Results of the GLAD simulation with alternation of the deposition angle are presented in

Figure 2 and

Figure 3. In accordance with the estimations presented above, the values of

n from 100 to 300 correspond to the case of fast alternation. As is seen in

Figure 2 and

Figure 3, in this case, vertical tree-like columns are formed. Horizontal dimensions of these columns are close to those obtained earlier in simulation of GLAD without angle alternation [

19].

Deposition with n = 400 results in the formation of an intermediate structure between the tree-like and chevron-like structures. The increase of n to 500 results in a clearly visible regular two-fold chevron vertical structure.

3D views of final film clusters deposited on large substrates are shown in

Figure 3. Side views in the X-Z plane complement 3D views in order to clearly demonstrate tree-like and chevron-like structures. The increase of

n from 500 to 1000 results in more pronounced similarity of the growing film structure to the set of chevrons. The vertical step of these chevrons is about 20 nm (right part in

Figure 3), which is about three times more than their thickness

L_{x} ≈ 6 nm in the

X direction.

To calculate the density profiles (

Figure 4), the final atomistic cluster is divided into horizontal layers with thickness Δ

z = 1 nm. The density ρ of each layer is calculated as follows:

where

N_{a} is Avogadro number,

N is the number of SiO

_{2} groups in the considered layer,

μ = 60 g/mol is the molar weight of the SiO

_{2},

S is the surface area of the considered cluster (

S = 300 nm

^{2} and

S = 1200 nm

^{2} for the small and large substrate clusters, respectively). All values are substituted in Equation (4) using the International System of Units.

Unlike the density profile of normally deposited film (dotted black curve at the right part of

Figure 4), the GLAD films’ density profiles vary noticeably with the growth of vertical coordinate z. We assume that the density decrease at the beginning of film deposition relates to the initial stage of the tree-like structure growth.

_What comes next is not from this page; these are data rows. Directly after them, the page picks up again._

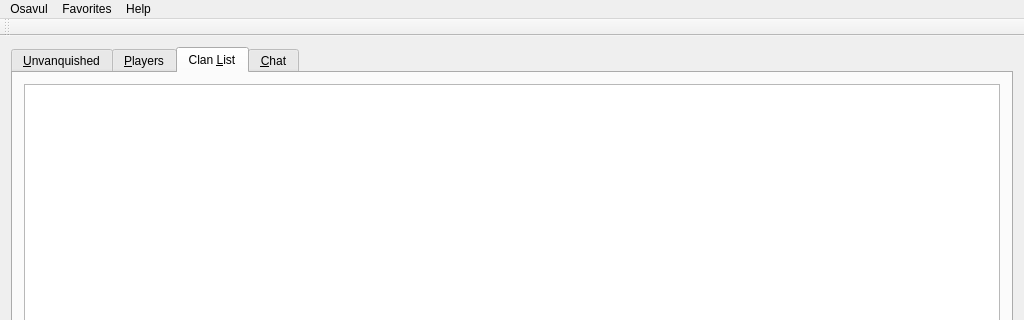
This is mainwindow.ui in Unvanquished/Osavul as Qt 5 draws it before an edit; both pictures show x 0 to 1024 and y 0 to 320 of the 1024 by 768 pixel window. The edited form follows.
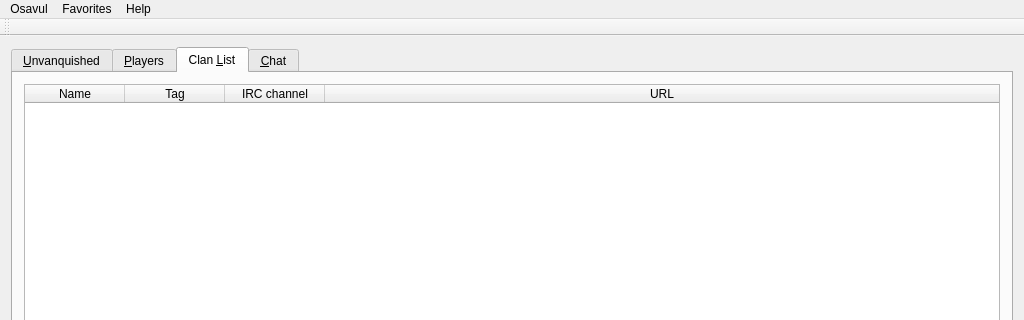
This is the edited form. The open tabs and pages were chosen to show the change.

Commit message: Fix Qt Creator's OCD symptom.

```diff
--- a/mainwindow.ui
+++ b/mainwindow.ui
@@ -551,7 +551,7 @@
            <bool>false</bool>
           </property>
           <attribute name="horizontalHeaderVisible">
-           <bool>false</bool>
+           <bool>true</bool>
           </attribute>
           <attribute name="horizontalHeaderCascadingSectionResizes">
            <bool>true</bool>
```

Further density irregularities are due to irregularities of the simulated structures (see

Figure 3). The thicknesses of the transition layers between substrate and film is about 10 nm, which exceeds the thicknesses of the transition layers between film and air.

Density values, averaged over the interval from

z = 10 nm to

z = 30 nm, where

z is the vertical coordinate, are presented in

Table 1. In all cases, the densities of GLAD films are essentially lower than the density of the normally deposited film—2.4 (g/cm

^{3}) [

19]. Basing on the relationship between film density and refractive index [

28], the value of refractive index in the case of GLAD films is estimated as 1.3, which is close to the published experimental value [

29].

In our simulations, no regular dependence of ρ on the number of injection steps n has been revealed. Density profiles fluctuate around their average values. We suppose that these fluctuations are connected with the relatively small volumes of the deposited clusters. The reduction of fluctuations with the growth of substrate dimensions from 10 nm × 30 nm to 20 nm × 60 nm confirms this supposition.

The case of continuous substrate rotation has been also investigated. As in the case of GLAD with altering deposition angles, the shape of the growing structure essentially depends on the rotation speed [

27]. In the presented work, the case of slow continuous rotation is considered. The rotation speed ω is specified, such that one rotation takes

n = 2000 deposition cycles.

The resulting structure is shown in

Figure 5. In contrast to

Figure 2 and

Figure 3, only a free volume of the deposited structure is shown in this figure while the film matter is considered as transparent. This method of visualization presents the cluster structure more clearly than the traditional one. As expected, the slow rotation results in the formation of a helical structure. Because of the small size of the substrate (15 nm for both horizontal dimensions), only one helix is obtained. The helix makes approximately one complete rotation in the horizontal plane accordingly to the specified value of ω. The investigation of helical structures in more detail requires simulations with clusters of larger dimensions and can be performed in future when the practical potential of such structures become more evident.